Oundle Foodbank sees increased demand

The first two weeks of the Coronavirus lockdown saw an unprecedented rise in foodbank use across the UK as household incomes were hit, according to data from emergency food aid charities.

The Trussell Trust, the UK’s biggest food bank network, said it experienced its busiest ever period when the lockdown was announced, issuing 50,000 food parcels in one week, almost double its usual.

The Oundle Foodbank operates under the Trussell Trust and is located at the Methodist Church, open from 2-3pm on Tuesdays. Vouchers are issued from local organisations such as Oundle churches, the council offices in Fletton House, health visitors, and both Prince William and Oundle Primary Schools. The customer then brings the voucher to the Foodbank on Tuesday afternoons. In Oundle the demand is normally quite low and sometimes there are no clients in any given week.

The Oundle Foodbank coordinator Peter Lewins said that since the start of the Covid-19 pandemic the numbers of requests have increased considerably. The agency, Northamptonshire Children First has referred more clients to the Oundle Foodbank during this time. Mr Lewins said: “We have noticed that there are more requests from families with children than has been the case in the past. In April, for example, we helped eleven families as opposed to an average of two or three in a typical month.”

In Oundle the need for donations has increased during the lockdown period.
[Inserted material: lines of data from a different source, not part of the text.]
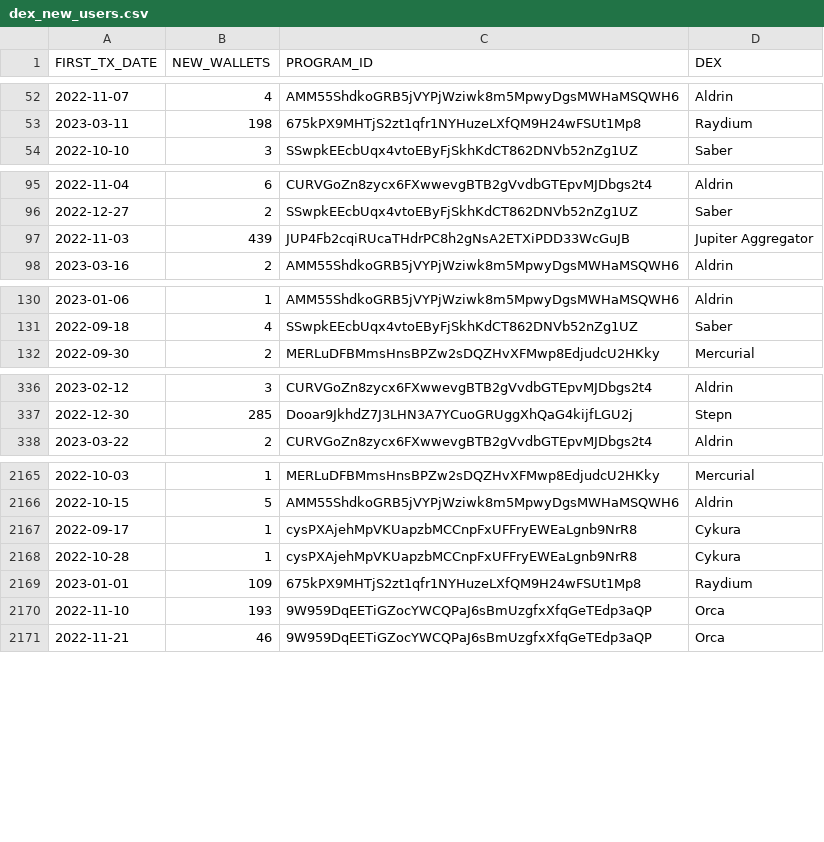
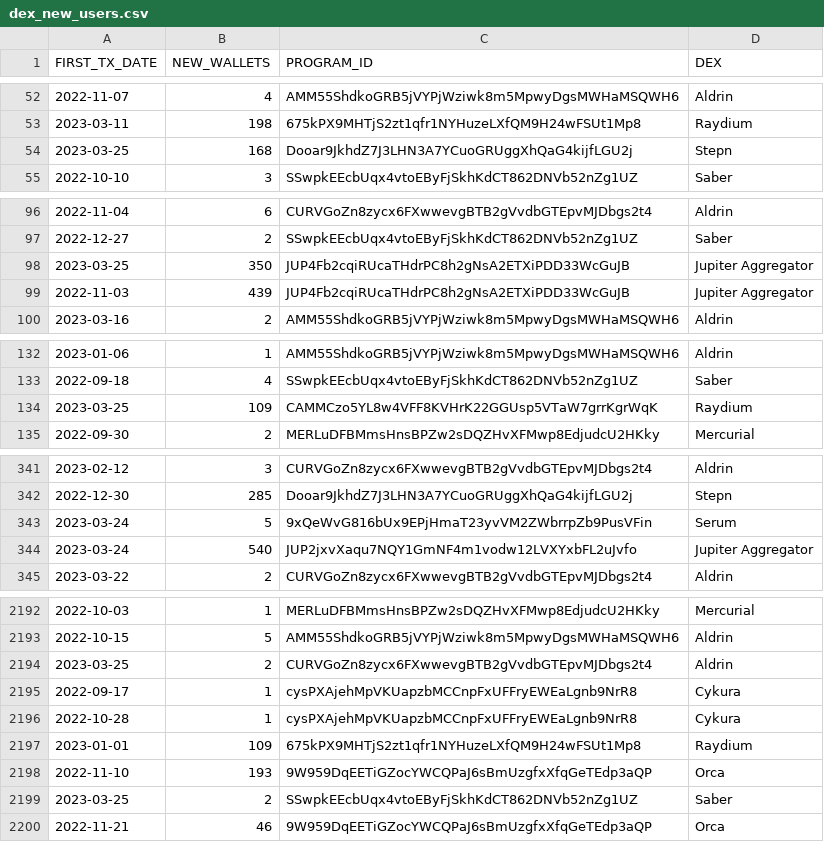
Before and after one commit to spire-fyi/spire_fyi, a CSV file: data/dex_new_users.csv, drawn as a sheet; only a part is shown, gaps mark what is left out; the diff covers the shown part only; the diff names each change by its address in the sheet, - before the commit and + after, or states it on an @@ line.

Commit message:
Update data

```diff
--- a/data/dex_new_users.csv
+++ b/data/dex_new_users.csv
+row 54: 2023-03-25 | 168 | Dooar9JkhdZ7J3LHN3A7YCuoGRUggXhQaG4kijfLGU2j | Stepn
+row 98: 2023-03-25 | 350 | JUP4Fb2cqiRUcaTHdrPC8h2gNsA2ETXiPDD33WcGuJB | Jupiter Aggregator
+row 134: 2023-03-25 | 109 | CAMMCzo5YL8w4VFF8KVHrK22GGUsp5VTaW7grrKgrWqK | Raydium
+row 343: 2023-03-24 | 5 | 9xQeWvG816bUx9EPjHmaT23yvVM2ZWbrrpZb9PusVFin | Serum
+row 344: 2023-03-24 | 540 | JUP2jxvXaqu7NQY1GmNF4m1vodw12LVXYxbFL2uJvfo | Jupiter Aggregator
+row 2194: 2023-03-25 | 2 | CURVGoZn8zycx6FXwwevgBTB2gVvdbGTEpvMJDbgs2t4 | Aldrin
+row 2199: 2023-03-25 | 2 | SSwpkEEcbUqx4vtoEByFjSkhKdCT862DNVb52nZg1UZ | Saber
```
Also changed, not shown: 35 added rows elsewhere in this file, data/dex_info.csv, data/dex_signers_fee_payers.csv, 18 other files.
Mr Lewins said: “Instead of providing a three-day emergency food supply, which is the normal Trussell Trust procedure, we now aim to provide a seven-day supply. Because of this, we are distributing considerably more food than in the past. But fortunately we have been able to meet the demand, firstly because the public has continued to leave generous donations in the baskets provided at Waitrose and the Coop, and secondly because Oundle Rotary Club has been very active in collecting a huge amount of donations.”

Some businesses such as Salerno’s have donated pasta, chocolate eggs and panettones. Prince William School also donated many Easter eggs from an end-of-term raffle. The Oundle Rotary Club has made nine deliveries of donated food, and Waitrose donated many bags that were needed to pack the food for deliveries to customers.

The process of delivery of products has also changed due to the lockdown regulations and social distancing. Instead of customers going to the foodbank to collect food, requests are made via email, and the volunteers assemble and deliver parcels to the customers’ homes. The volunteers who deliver parcels are strictly compliant with government recommendations and social distancing regulations. The volunteers who work together to package and deliver the goods are from the same household, and they drop off the parcels from a safe distance.

Esme Kroese
May 2020